Canada’s federal government posted a budget surplus in the first seven months of its fiscal year, moving out of a prior deficit as tax revenue increased.
The surplus was C$634 million ($455 million) from April to October, the Finance Department said Tuesday from Ottawa, compared with a deficit of C$3.95 billion in the same period in 2014. Revenue rose by 8.7 percent, outstripping the 6.6 percent increase in program spending.
Although the fiscal picture is improving, it’s unlikely to stay that way. Finance Minister Bill Morneau projected a C$3 billion deficit for the 2015-16 fiscal year last month, and his Liberal Party led by Justin Trudeau won an October election by pledging deficit spending to boost an economy hurt by low commodity prices.
Corporate taxes increased 18.9 percent, or C$3.4 billion, reflecting “assessments and reassessments for prior tax years,” the Finance Department said in its statement.
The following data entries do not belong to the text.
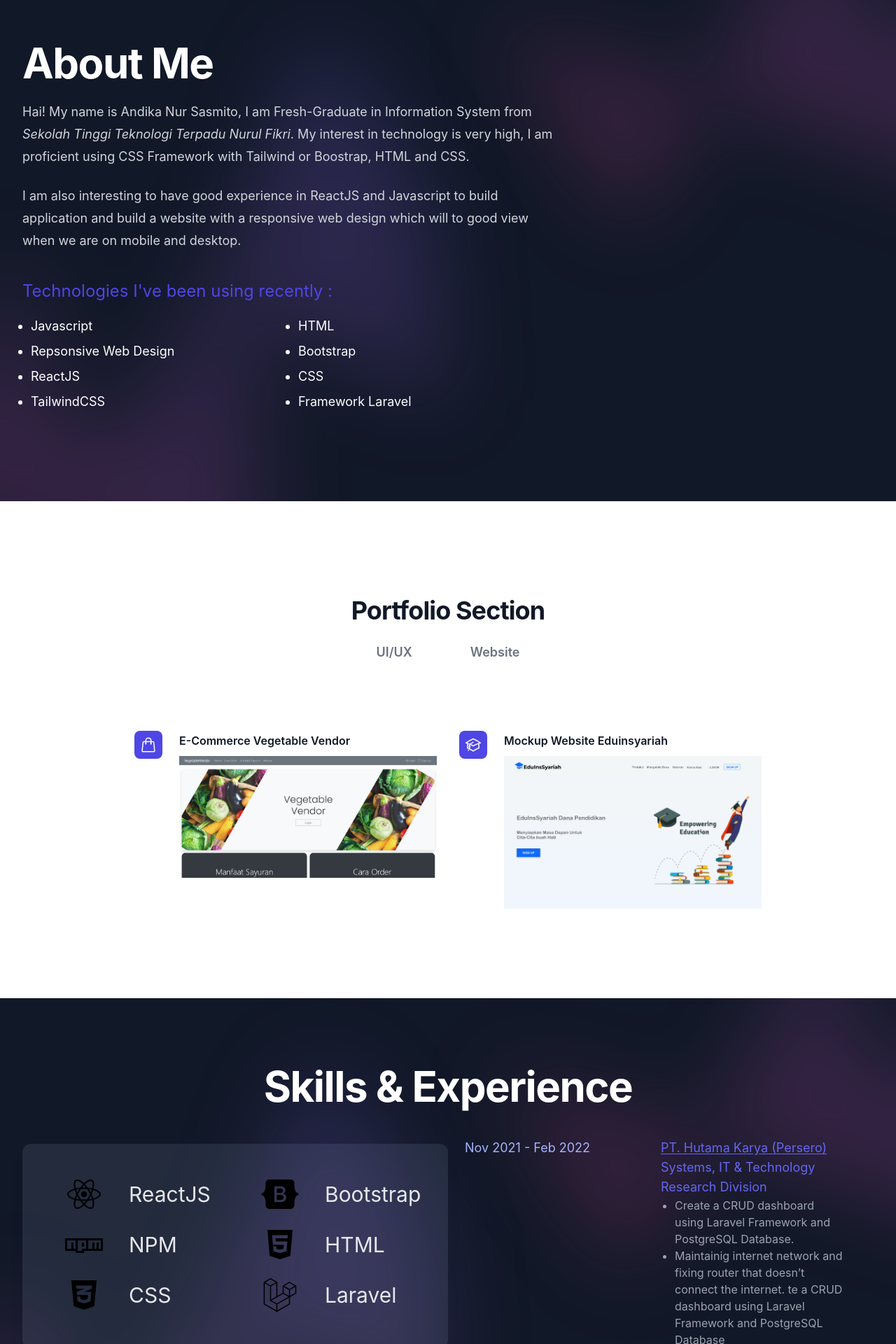
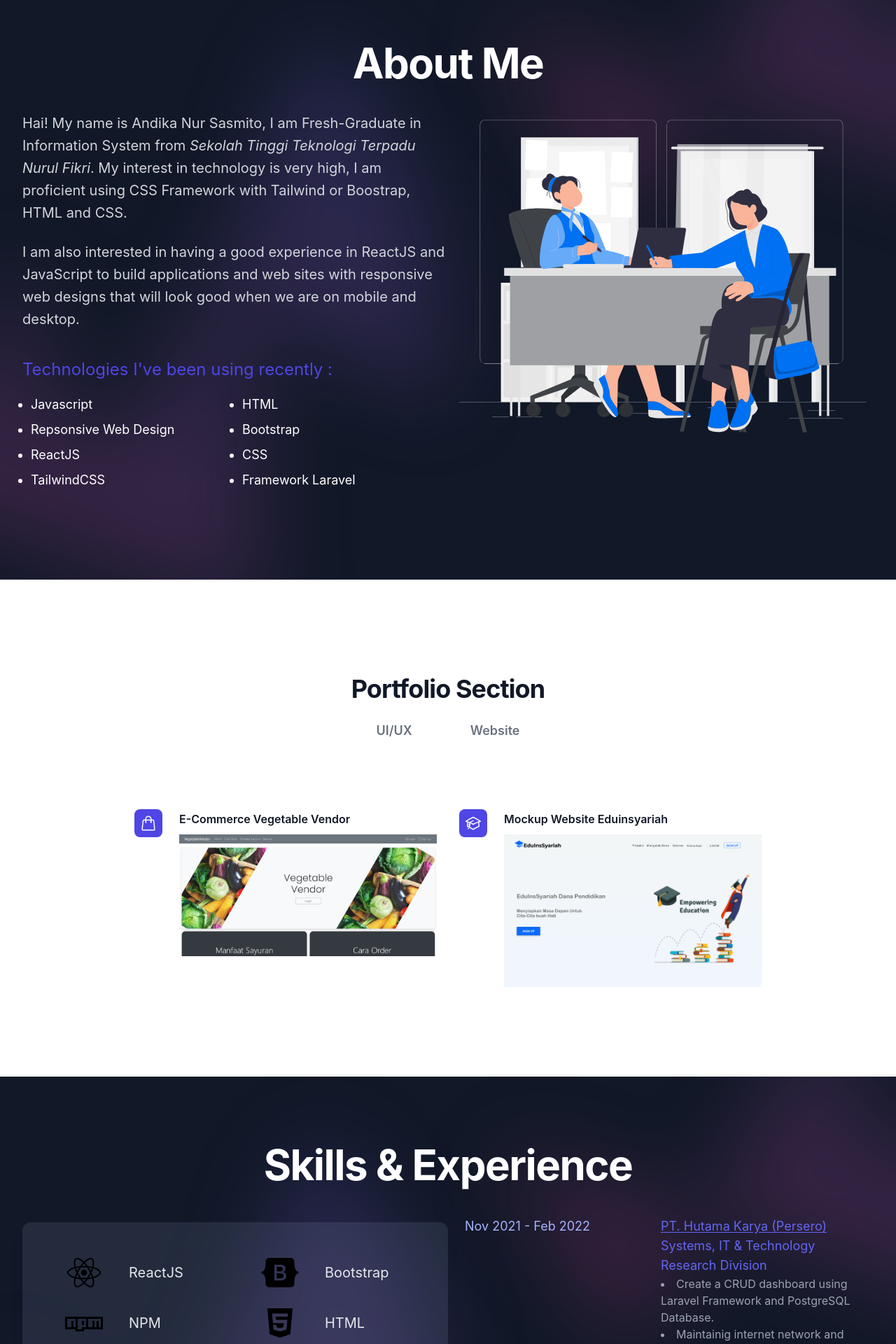
Before and after one commit to AndikaNFS/portofolio, a React (Create React App) app: page / in a window 1280 px wide. Shown: the part 780-2700 px from the top of the page at 70% size. Built offline with nearby package versions, Linux system fonts and the light colour scheme.

Commit message:
resposive

```diff
--- /dev/null
+++ b/src/assets/css/contact.css
@@ -0,0 +1,18 @@
+/* Chrome, Safari, Edge, Opera */
+input::-webkit-outer-spin-button,
+input::-webkit-inner-spin-button {
+  -webkit-appearance: none;
+  margin: 0;
+}
+
+/* Firefox */
+input[type=number] {
+  -moz-appearance: textfield;
+}
+
+
+@media only screen and (max-width: 412px) {
+  .awan {
+    visibility: hidden;
+  }
+}
--- a/src/pages/HomePage/AboutMe.jsx
+++ b/src/pages/HomePage/AboutMe.jsx
@@ -24,11 +24,6 @@ function AboutMe() {
         className="relative isolate overflow-hidden bg-gray-900 py-24 sm:py-32"
         id="about"
       >
-        {/* <img
-            src="https://images.unsplash.com/photo-1521737604893-d14cc237f11d?ixlib=rb-4.0.3&ixid=MnwxMjA3fDB8MHxwaG90by1wYWdlfHx8fGVufDB8fHx8&auto=format&fit=crop&crop=focalpoint&fp-y=.8&w=2830&h=1500&q=80&blend=111827&sat=-100&exp=15&blend-mode=multiply"
-          alt=""
-          className="absolute inset-0 -z-10 h-full object-cover object-right md:object-center"
-        /> */}
         <div
           className="hidden sm:absolute sm:-top:10 sm:right-1/2 sm:-z-10 sm:block sm:transform-gpu sm:blur-3xl"
           aria-hidden="true"
@@ -53,24 +48,24 @@ function AboutMe() {
             }}
           />
         </div>
-        <div className="mx-auto max-w-7xl px-6 lg:px-8">
-          {/* <div className="grid grid-cols-2 "> */}
-          <div className="mx-auto max-w-3xl lg:mx-0">
-            <h2 className="text-4xl font-bold tracking-tight text-white sm:text-6xl">
+        <div className="mx-auto max-w-full px-6 lg:px-8">
+          <h2 className="text-4xl font-bold tracking-tight mb-4 text-white sm:text-6xl text-center">
             About Me
           </h2>
-            <p className="mt-6 text-lg leading-8 text-gray-300">
+          <div className="grid grid-cols-2">
+            <div className="mx-auto lg:mx-0">
+              <p className="mt-6 text-xl leading-8 text-gray-300">
                 Hai! My name is Andika Nur Sasmito, I am Fresh-Graduate in
                 Information System from{" "}
                 <i>Sekolah Tinggi Teknologi Terpadu Nurul Fikri</i>. My interest
                 in technology is very high, I am proficient using CSS Framework
                 with Tailwind or Boostrap, HTML and CSS.
               </p>
-            <p className="mt-6 text-lg leading-8 text-gray-300">
-              I am also interesting to have good experience in ReactJS and
-              Javascript to build application and build a website with a
-              responsive web design which will to good view when we are on
-              mobile and desktop.
+              <p className="mt-6 text-xl leading-8 text-gray-300">
+                I am also interested in having a good experience in ReactJS and
+                JavaScript to build applications and web sites with responsive
+                web designs that will look good when we are on mobile and
+                desktop.
               </p>
               <div className="mx-auto mt-10 max-w-2xl lg:mx-0 lg:max-w-none">
                 {/* <div className="grid grid-cols-1 gap-x-8 gap-y-6 text-base font-semibold leading-7 text-white sm:grid-cols-2 md:flex lg:gap-x-10">
@@ -86,7 +81,10 @@ function AboutMe() {
                 <div className="ms-3 mt-0 grid grid-cols-1 gap-2 sm:mt-5 sm:grid-cols-2 lg:grid-cols-2">
                   {stats.map((stat) => (
                     // <div key={stat.name} className="flex flex-col-reverse">
-                  <ul key={stat.name} className="list-disc text-white text-lg">
+                    <ul
+                      key={stat.name}
+                      className="list-disc text-white text-lg"
+                    >
                       <li>{stat.name}</li>
                     </ul>
                     //   {/* <dt className="text-base leading-7 text-gray-300">
@@ -100,7 +98,12 @@ function AboutMe() {
                 </div>
               </div>
             </div>
-          {/* </div> */}
+            <div className="max-auto mt-7">
+              <div className="flex justify-end ms-2">
+                <img src="./assets/images/Clients-requests-V1.svg"></img>
+              </div>
+            </div>
+          </div>
         </div>
       </div>
     </>
--- a/src/pages/HomePage/HeroSection.jsx
+++ b/src/pages/HomePage/HeroSection.jsx
@@ -6,7 +6,7 @@ function HeroSection() {
       <div className="static bg-white" id="home">
         <div className="mx-auto max-w-7xl py-24 sm:px-6 sm:py-32 lg:px-8">
           <div class="relative h-0 w-0 z-40">
-            <div class="absolute h-20 w-14 -left-10 -bottom-12">
+            <div class="awan absolute h-20 w-14 -left-10 -bottom-12">
               {" "}
               <svg
                 xmlns="http://www.w3.org/2000/svg"
--- a/src/pages/HomePage/Skills.jsx
+++ b/src/pages/HomePage/Skills.jsx
@@ -6,6 +6,8 @@ import React from "react";
 //   Button,
 //   Typography,
 // } from "@mui/material";
+
+import "../../assets/css/skills.css";
 
 const experiences = [
   {
@@ -124,7 +126,7 @@ function Skills() {
             </Card> */}
             {/* </div> */}
             <div className="card rounded-xl mt-8 bg-indigo-200/10 mx-auto max-w-3xl lg:mx-0">
-              <div className="grid grid-cols-2">
+              <div className="skill grid grid-cols-2">
                 {skills.map((skill) => (
                   <div
                     key={skill.name}
@@ -133,11 +135,13 @@ function Skills() {
                     <svg
                       xmlns="http://www.w3.org/2000/svg"
                       viewBox={skill.viewbox}
-                      className="w-32 h-12 "
+                      className="icon w-32 h-12"
                     >
                       <path d={skill.path} />
                     </svg>
-                    <div className="text-3xl text-gray-200">{skill.name}</div>
+                    <div className="name text-3xl text-gray-200 mobile:text-xl">
+                      {skill.name}
+                    </div>
                   </div>
                 ))}
               </div>
@@ -157,19 +161,19 @@ function Skills() {
                 key={experience.period}
                 className="grid grid-cols-2 px-6 mt-6"
               >
-                <span className="text-lg text-indigo-300">
+                <span className="text-lg text-indigo-300  w-full">
                   {experience.period}
                 </span>
-                <span className="text-lg text-indigo-500">
+                <div className="text-lg text-indigo-500 ">
                   <span className="underline underline-offset-2">
                     {experience.company}
                   </span>
                   <p>{experience.division}</p>
-                  <ul className="list-disc text-gray-400 text-base px-5">
+                  <ul className="list-inside list-disc text-gray-400 text-base px-0 ">
                     <li>{experience.job1}</li>
                     <li>{experience.job2}</li>
                   </ul>
-                </span>
+                </div>
               </div>
             ))}
           </div>
--- a/src/parts/Contact.jsx
+++ b/src/parts/Contact.jsx
@@ -4,6 +4,7 @@ import React, { useState } from "react";
 // import { FontAwesomeIcon } from "@fortawesome/react-fontawesome";
 
 // import "../helpers/format/email";
+import "../assets/css/contact.css";
 
 function Contact() {
   // const [agreed, setAgreed] = useState(false);
@@ -154,7 +155,7 @@ function Contact() {
                 /> */}
               </div>
               <input
-                type="tel"
+                type="number"
                 name="phone-number"
                 id="phone-number"
                 value={inputPhone}
--- a/src/parts/Header.jsx
+++ b/src/parts/Header.jsx
@@ -130,6 +130,7 @@ function Header() {
                 <XMarkIcon className="h-6 w-6" aria-hidden="true" />
               </button>
             </div>
+
             <div className="mt-6 flow-root">
               <div className="-my-6 divide-y divide-gray-500/10">
                 <div className="space-y-2 py-6">
--- a/tailwind.config.js
+++ b/tailwind.config.js
@@ -4,6 +4,24 @@ module.exports = {
     "./src/**/*.{js,jsx,ts,tsx}",
   ],
   theme: {
+    screens: {
+      'mobile': '412px',
+
+      'sm': '640px',
+      // => @media (min-width: 640px) { ... }
+
+      'md': '768px',
+      // => @media (min-width: 768px) { ... }
+
+      'lg': '1024px',
+      // => @media (min-width: 1024px) { ... }
+
+      'xl': '1280px',
+      // => @media (min-width: 1280px) { ... }
+
+      '2xl': '1536px',
+      // => @media (min-width: 1536px) { ... }
+    },
     extend: {
       listStyleImage: {
         checkmark: 'url("/img/checkmark.png")',
```
Also changed, not shown: public/assets/images/Clients-requests-V1.svg (added), src/assets/css/skills.css (added). Lines whose indentation alone changed are shown as unchanged.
Personal income taxes rose 5.1 percent, or C$3.8 billion.
Program expenses climbed C$9.1 billion, boosted by a C$2.9 billion increase in payouts under a family tax benefit enacted by the Conservatives before the election.